And in more breaking news, new land purchasers in America's arid west are discovering, to their surprise and anger, that they can't take and use unlimited water for household and agricultural irrigation purposes from the local bodies of water and aquifers because of something called "water rights".
 
2013-10-10 06:28:29 AM
Reading the contract when buying a home is better than a quick glance and signing right away .
 
2013-10-10 06:39:25 AM

CRtwenty: FTFA: In North Carolina, a group of distraught homeowners contacted the state Attorney General's office last year after they discovered that they had signed away their mineral rights when they bought their homes - just as the state was about to open its doors to fracking. "Everybody started to panic, because we were part of the area where there was potentially going to be fracking," says Jay Mosesson, a homeowner in the Legend Oaks subdivision in Chapel Hill.

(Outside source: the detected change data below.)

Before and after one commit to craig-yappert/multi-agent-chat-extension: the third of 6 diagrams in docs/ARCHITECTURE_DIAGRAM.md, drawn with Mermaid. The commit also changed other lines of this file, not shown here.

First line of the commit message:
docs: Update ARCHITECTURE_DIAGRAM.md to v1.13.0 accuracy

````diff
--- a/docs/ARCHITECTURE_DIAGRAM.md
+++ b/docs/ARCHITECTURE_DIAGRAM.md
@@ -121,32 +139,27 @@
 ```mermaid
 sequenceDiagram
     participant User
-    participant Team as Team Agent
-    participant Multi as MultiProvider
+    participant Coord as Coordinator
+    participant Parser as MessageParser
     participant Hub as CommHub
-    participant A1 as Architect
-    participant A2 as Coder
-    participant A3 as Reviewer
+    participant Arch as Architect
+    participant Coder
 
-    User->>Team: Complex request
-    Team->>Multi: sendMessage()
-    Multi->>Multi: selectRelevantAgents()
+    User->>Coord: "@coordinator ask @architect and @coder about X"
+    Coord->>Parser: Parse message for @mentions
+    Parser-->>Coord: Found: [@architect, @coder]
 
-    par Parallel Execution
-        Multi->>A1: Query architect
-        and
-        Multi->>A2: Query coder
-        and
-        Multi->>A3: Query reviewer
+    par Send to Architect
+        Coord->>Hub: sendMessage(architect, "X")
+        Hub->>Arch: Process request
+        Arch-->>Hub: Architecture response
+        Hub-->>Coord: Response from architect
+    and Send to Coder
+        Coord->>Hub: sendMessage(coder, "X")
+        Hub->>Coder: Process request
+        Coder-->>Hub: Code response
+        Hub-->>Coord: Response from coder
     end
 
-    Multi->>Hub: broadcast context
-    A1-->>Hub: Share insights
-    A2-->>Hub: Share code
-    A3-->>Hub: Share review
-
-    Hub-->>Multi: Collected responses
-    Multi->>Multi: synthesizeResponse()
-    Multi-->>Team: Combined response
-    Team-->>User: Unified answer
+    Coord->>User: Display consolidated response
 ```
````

Who wants to bet that a lot of these guys were fans of "Drill Baby Drill" before this incident?


In chapel hill? More likely wanted alcohol furls.
 
2013-10-10 06:44:08 AM

mike_d85: CRtwenty: FTFA: In North Carolina, a group of distraught homeowners contacted the state Attorney General's office last year after they discovered that they had signed away their mineral rights when they bought their homes - just as the state was about to open its doors to fracking. "Everybody started to panic, because we were part of the area where there was potentially going to be fracking," says Jay Mosesson, a homeowner in the Legend Oaks subdivision in Chapel Hill.

Who wants to bet that a lot of these guys were fans of "Drill Baby Drill" before this incident?

In chapel hill? More likely wanted alcohol furls.


Alcohol FUELS*.
 
2013-10-10 06:44:56 AM
"All the smart developers are doing it," says Lance Astrella, a Denver lawyer who represents mineral-rights owners, including homebuilders, in deals with energy companies.

Developers are basically scum in the first place, but these "smart" ones are the scummiest.
 
2013-10-10 06:51:29 AM
Unless you inherited your land from your great grandfather you probably don't own your mineral rights or your land doesn't have minerals.
 
2013-10-10 06:53:42 AM
fc01.deviantart.net


"Cocksuckers.  Cocksuckers everywhere."

 
2013-10-10 06:55:40 AM
aaaand who doesn't know this?

Apparently subby.
 
2013-10-10 06:59:46 AM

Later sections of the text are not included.